- TASK PROMPT -
Write the records below out in full, character for character, with no pictures.

Version comparison data:
◇ ◇ ◇ ◇ ◇

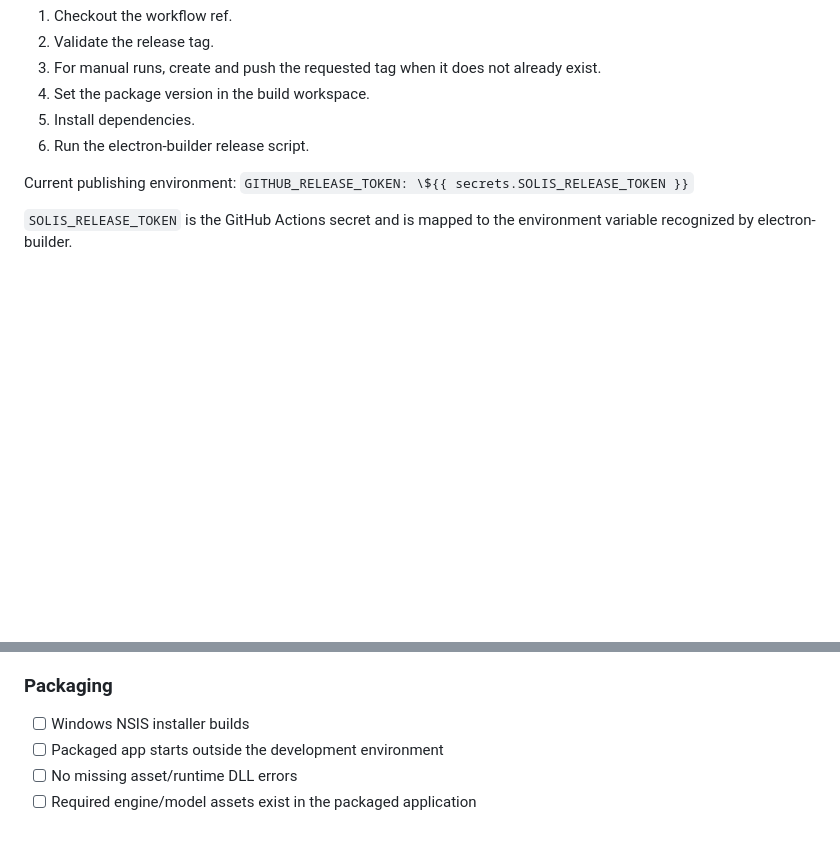
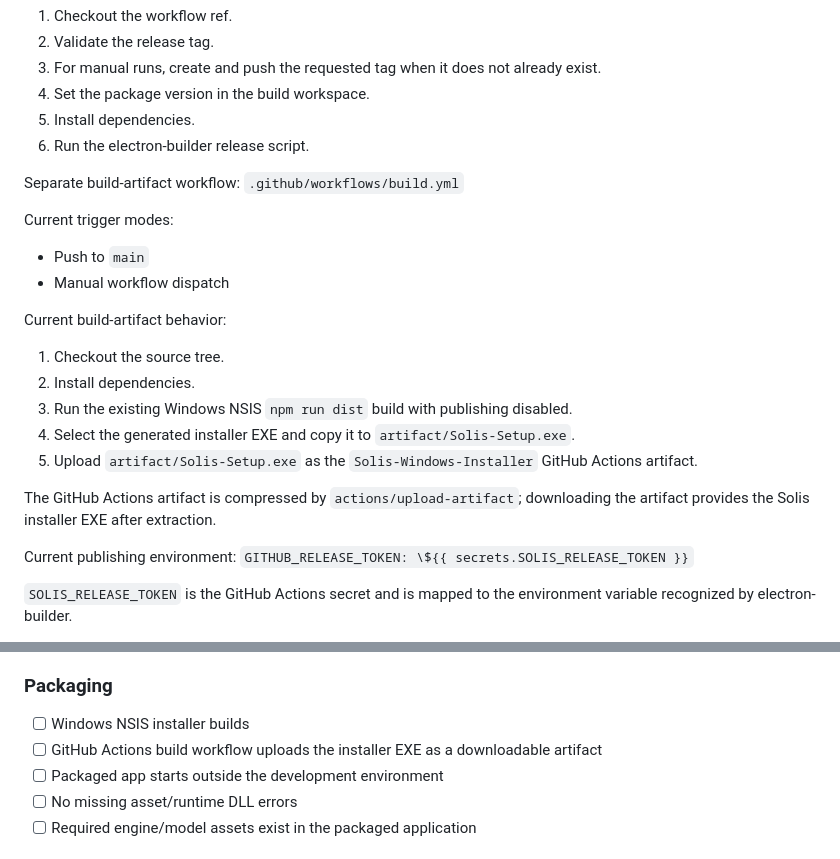
Before and after one commit to solis-syst/solis-app, a Markdown page: PROJECT.md, 2 parts joined by grey strips. Rendered like a GitHub page; blank space fills up the shorter version.

Commit message:
Document Windows build artifact workflow

```diff
--- a/PROJECT.md
+++ b/PROJECT.md
@@ -457,6 +457,22 @@ Current workflow behavior:
 5. Install dependencies.
 6. Run the electron-builder release script.
 
+Separate build-artifact workflow:
+`.github/workflows/build.yml`
+
+Current trigger modes:
+- Push to `main`
+- Manual workflow dispatch
+
+Current build-artifact behavior:
+1. Checkout the source tree.
+2. Install dependencies.
+3. Run the existing Windows NSIS `npm run dist` build with publishing disabled.
+4. Select the generated installer EXE and copy it to `artifact/Solis-Setup.exe`.
+5. Upload `artifact/Solis-Setup.exe` as the `Solis-Windows-Installer` GitHub Actions artifact.
+
+The GitHub Actions artifact is compressed by `actions/upload-artifact`; downloading the artifact provides the Solis installer EXE after extraction.
+
 Current publishing environment:
 `GITHUB_RELEASE_TOKEN: \${{ secrets.SOLIS_RELEASE_TOKEN }}`
 
@@ -602,6 +618,7 @@ Before considering a major Solis change complete:
 
 ### Packaging
 - [ ] Windows NSIS installer builds
+- [ ] GitHub Actions build workflow uploads the installer EXE as a downloadable artifact
 - [ ] Packaged app starts outside the development environment
 - [ ] No missing asset/runtime DLL errors
 - [ ] Required engine/model assets exist in the packaged application
```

◇ ◇ ◇ ◇ ◇

- YOUR SOLUTION -
Before and after one commit to solis-syst/solis-app, a Markdown page: PROJECT.md, 2 parts joined by grey strips. Rendered like a GitHub page; blank space fills up the shorter version.

Commit message:
Document Windows build artifact workflow

```diff
--- a/PROJECT.md
+++ b/PROJECT.md
@@ -457,6 +457,22 @@ Current workflow behavior:
 5. Install dependencies.
 6. Run the electron-builder release script.
 
+Separate build-artifact workflow:
+`.github/workflows/build.yml`
+
+Current trigger modes:
+- Push to `main`
+- Manual workflow dispatch
+
+Current build-artifact behavior:
+1. Checkout the source tree.
+2. Install dependencies.
+3. Run the existing Windows NSIS `npm run dist` build with publishing disabled.
+4. Select the generated installer EXE and copy it to `artifact/Solis-Setup.exe`.
+5. Upload `artifact/Solis-Setup.exe` as the `Solis-Windows-Installer` GitHub Actions artifact.
+
+The GitHub Actions artifact is compressed by `actions/upload-artifact`; downloading the artifact provides the Solis installer EXE after extraction.
+
 Current publishing environment:
 `GITHUB_RELEASE_TOKEN: \${{ secrets.SOLIS_RELEASE_TOKEN }}`
 
@@ -602,6 +618,7 @@ Before considering a major Solis change complete:
 
 ### Packaging
 - [ ] Windows NSIS installer builds
+- [ ] GitHub Actions build workflow uploads the installer EXE as a downloadable artifact
 - [ ] Packaged app starts outside the development environment
 - [ ] No missing asset/runtime DLL errors
 - [ ] Required engine/model assets exist in the packaged application
```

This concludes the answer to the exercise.